Ed Whelan and Gary Marx have done an excellent job of summarizing the considerable progress that judicial conservatives made at the state court level during this election cycle. So, as a person who had spent most of her career inside the Beltway might ask, why should we care?
The obvious answer is that over 95 percent of the litigation that occurs in this country occurs in state courts, and those courts are still the primary venue for disputes in a variety of important areas of the law. For instance, the Rose Bird–led California Supreme Court went out of its way to invalidate the death penalty by simply refusing to uphold death sentences, the Illinois Supreme Court recently invalidated the state’s key tort reform law, and the Iowa Supreme Court imposed gay marriage on the state. The election of jurists who are committed to the text and original meaning of the Constitution can have an immediate impact in closely divided cases.
What is less obvious is whether the aggressive focus on state courts by a relatively small number of organizations has had a more profound impact on the judicial philosophy and methodology state courts employ to decide cases. As anyone who watches the U.S. Supreme Court knows, the justices of the U.S. Supreme Court are deeply divided over the methods and tools for statutory and constitutional interpretation. What about state supreme courts?
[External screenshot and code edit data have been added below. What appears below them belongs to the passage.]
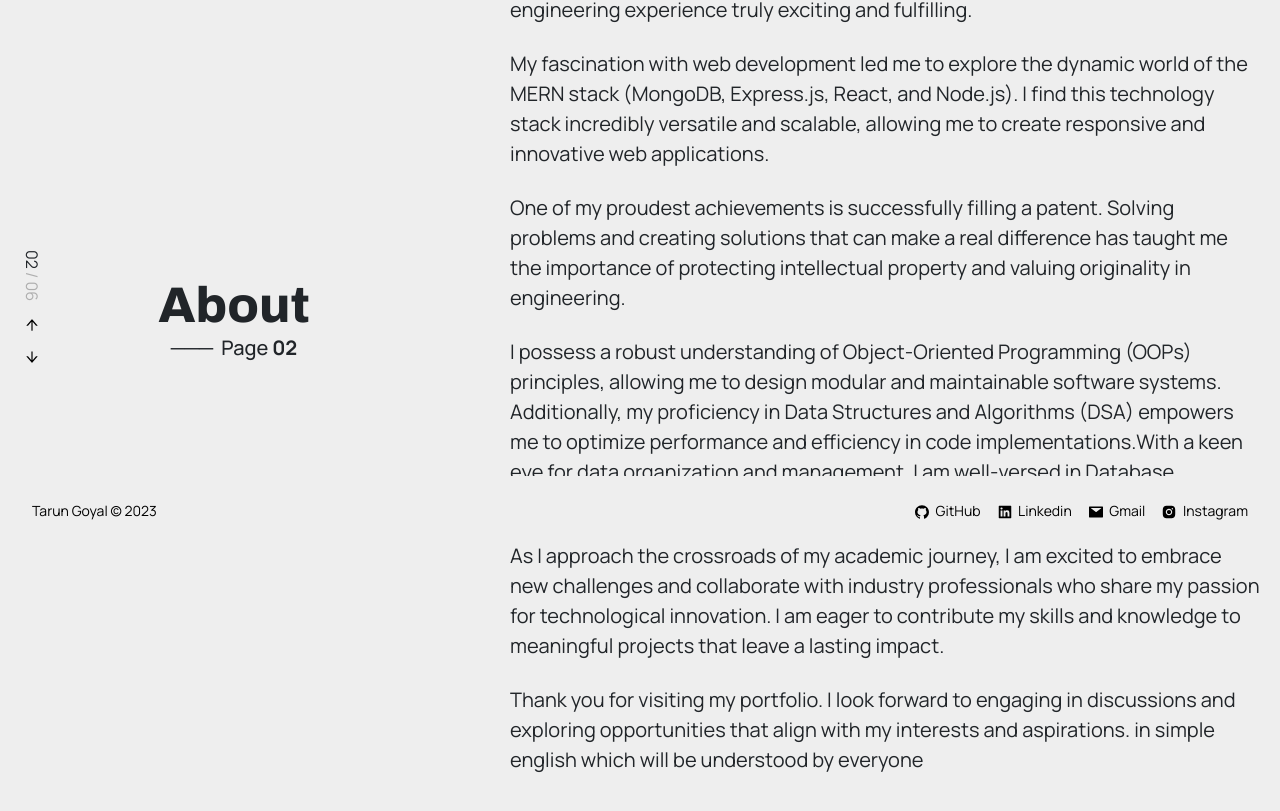
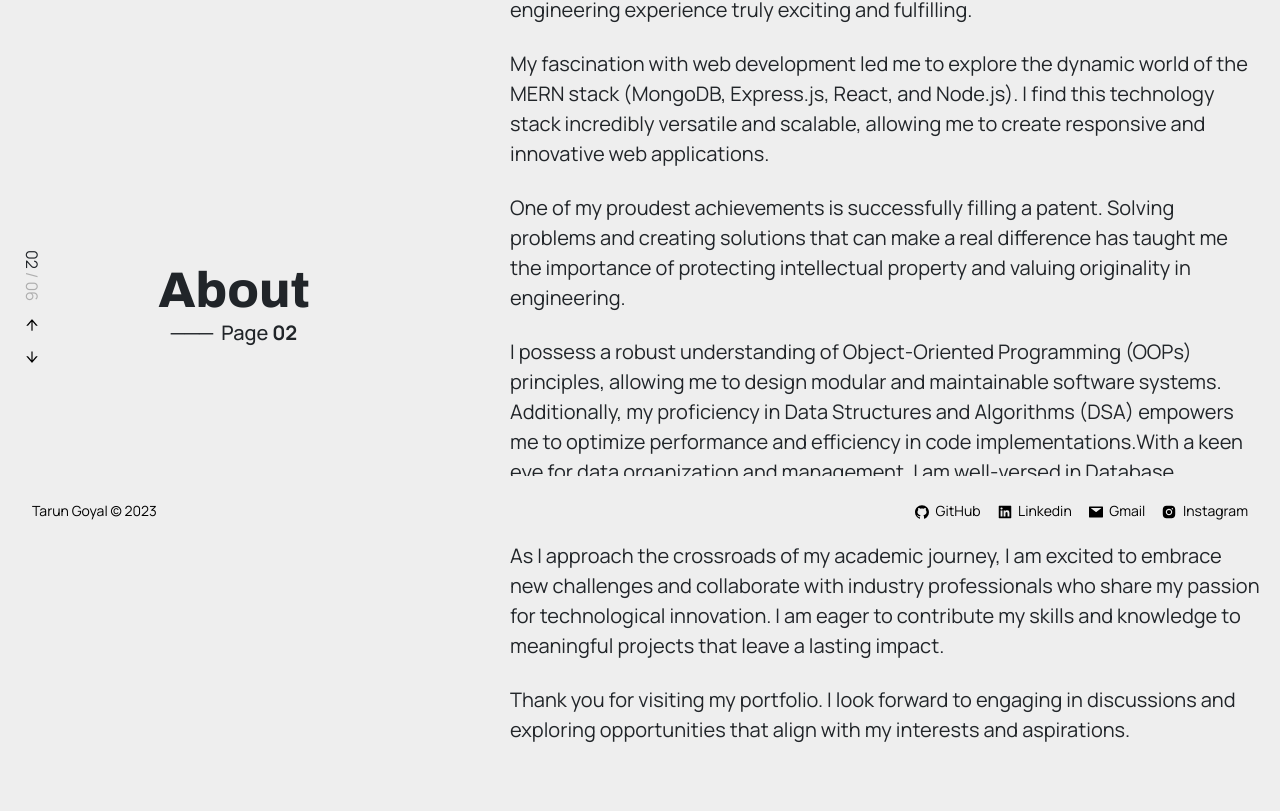
Before and after one commit to tarungoyal0025/portfolio-tar, a React (Create React App) app: page /about in a window 1280 px wide. Shown: the part 255-1066 px from the top of the page. After the commit the page ends 1040 px from the top, so only its background shows below. Built offline with nearby package versions, Linux system fonts and the light colour scheme; a web font is replaced by a local one.

Commit message:
type error

```diff
--- a/src/components/About.jsx
+++ b/src/components/About.jsx
@@ -58,8 +58,7 @@ function About() {
           <p>
             Thank you for visiting my portfolio. I look forward to engaging in
             discussions and exploring opportunities that align with my interests
-            and aspirations. in simple english which will be understood by
-            everyone
+            and aspirations.
           </p>
         </div>
       </Container>
```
Columbia law professor Abbe Gluck recently published a paper in the Yale Law Journal that appears to be the first close study of this question. Professor Gluck demonstrates that, in several states where judicial conservatives have focused their efforts, the high courts appear to have settled on a particular approach to interpretation.
According to Gluck:
Like Oregon’s and Texas’s regimes, the Wisconsin framework is a text-centric hierarchy that prohibits consultation of extrinsic sources absent a threshold finding of ambiguity. And, as in the other states, Wisconsin’s leading methodological case, State ex rel. Kalal v. Circuit Court, is saturated with references to U.S. Supreme Court textualist opinions and federally focused law review articles. Justice Scalia’s methodological approach is credited by the court as its inspiration. Wisconsin’s textualist approach also is treated as precedential.
[T]he past decade has seen a revolution on the subject of interpretive methodology. . . . As in the case of the other states’ justices, the Michigan justices see no difference between the respective roles of federal and state judges in statutory interpretation and routinely argue aggressively that the reasons for supporting textualism in the federal courts are equally applicable in the state court context.
Though more open to legislative history than Justice Scalia might like, this widespread use of modified textualism in state courts is a huge step forward for judicial conservatism. In the words of the article’s abstract, “far from textualism being ‘dead,’ what emerges from these state cases is a surprisingly strong consensus methodology — what this Article terms ‘modified textualism’ — a theory that shares textualism’s core components but has broader potential appeal.”
Conservatives should continue to focus on state high courts, because their efforts are apparently paying off. The days of court-led social experiments encouraged by Bill Brennan’s “new federalism” are fading, and a Scalia-style textualism is rising in its place.